- [Your objective] Report every line in the listing that contains the string "xlsx".

- [Exercise material]

╭──

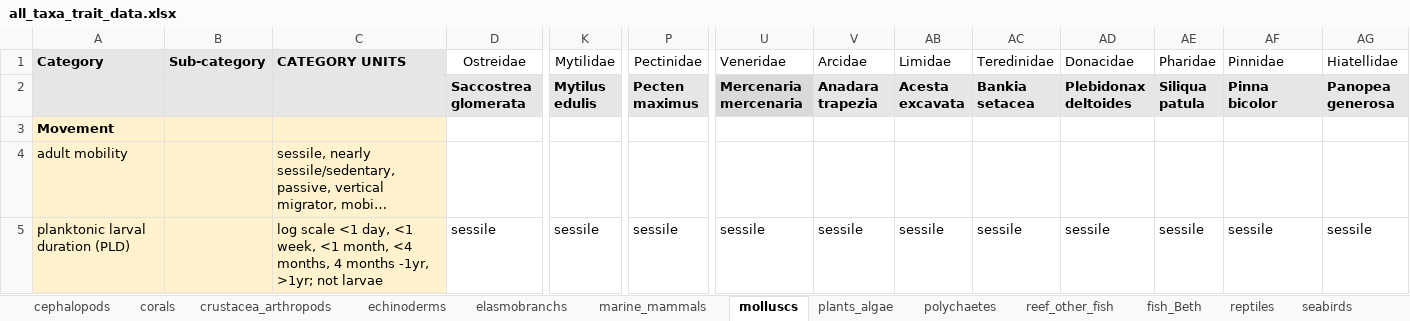
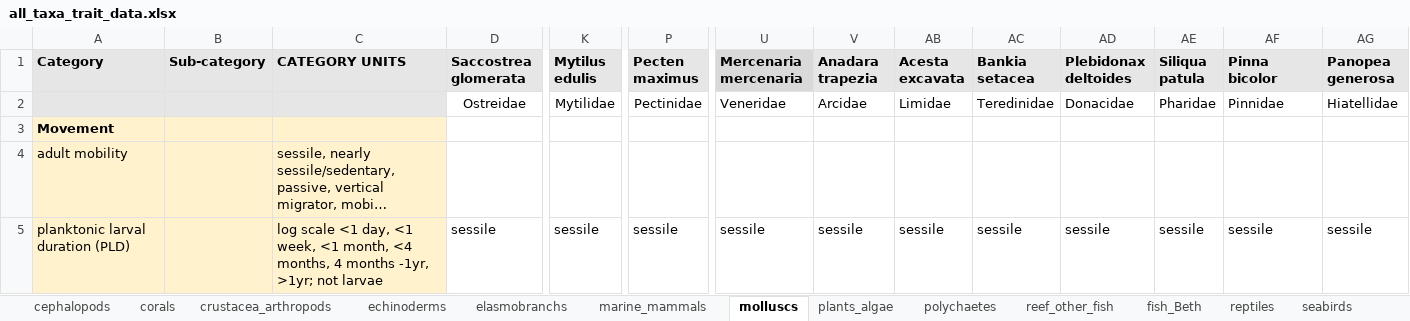
Before and after one commit to mapping-marine-spp-vuln/spp_vuln_framework, an Excel workbook: _raw_data/all_taxa_trait_data.xlsx, sheet molluscs, drawn as a sheet; only a part is shown, gaps mark what is left out; long unchanged cells end in …; values as stored, in another font and other column widths than the file's, no borders; removed rows and columns are numbered as before the commit, all else as after; rows hold the shown columns only; the diff names each change by its address in the sheet, - before the commit and + after, or states it on an @@ line.

```diff
--- a/_raw_data/all_taxa_trait_data.xlsx (sheet molluscs)
+++ b/_raw_data/all_taxa_trait_data.xlsx (sheet molluscs)
-row 1: Category | Sub-category | CATEGORY UNITS | Ostreidae | Mytilidae | Pectinidae | Veneridae | Arcidae | Limidae | Teredinidae | Donacidae | Pharidae | Pinnidae | Hiatellidae
-A1: (empty)
+A1: Category
-B1: (empty)
+B1: Sub-category
-C1: (empty)
+C1: CATEGORY UNITS
+row 2:  |  |  | Ostreidae | Mytilidae | Pectinidae | Veneridae | Arcidae | Limidae | Teredinidae | Donacidae | Pharidae | Pinnidae | Hiatellidae
```
Also changed, not shown: sheet cephalopods, sheet fish_Beth, sheet seabirds, sheet reptiles, sheet marine_mammals, sheet reef_other_fish, 3 more sheets, trait_stressor_rankings/trait_stressor_adcap_general.xlsx, 11 other files.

╰──

- [Exercise solution]
Before and after one commit to mapping-marine-spp-vuln/spp_vuln_framework, an Excel workbook: _raw_data/all_taxa_trait_data.xlsx, sheet molluscs, drawn as a sheet; only a part is shown, gaps mark what is left out; long unchanged cells end in …; values as stored, in another font and other column widths than the file's, no borders; removed rows and columns are numbered as before the commit, all else as after; rows hold the shown columns only; the diff names each change by its address in the sheet, - before the commit and + after, or states it on an @@ line.
--- a/_raw_data/all_taxa_trait_data.xlsx (sheet molluscs)
+++ b/_raw_data/all_taxa_trait_data.xlsx (sheet molluscs)
Also changed, not shown: sheet cephalopods, sheet fish_Beth, sheet seabirds, sheet reptiles, sheet marine_mammals, sheet reef_other_fish, 3 more sheets, trait_stressor_rankings/trait_stressor_adcap_general.xlsx, 11 other files.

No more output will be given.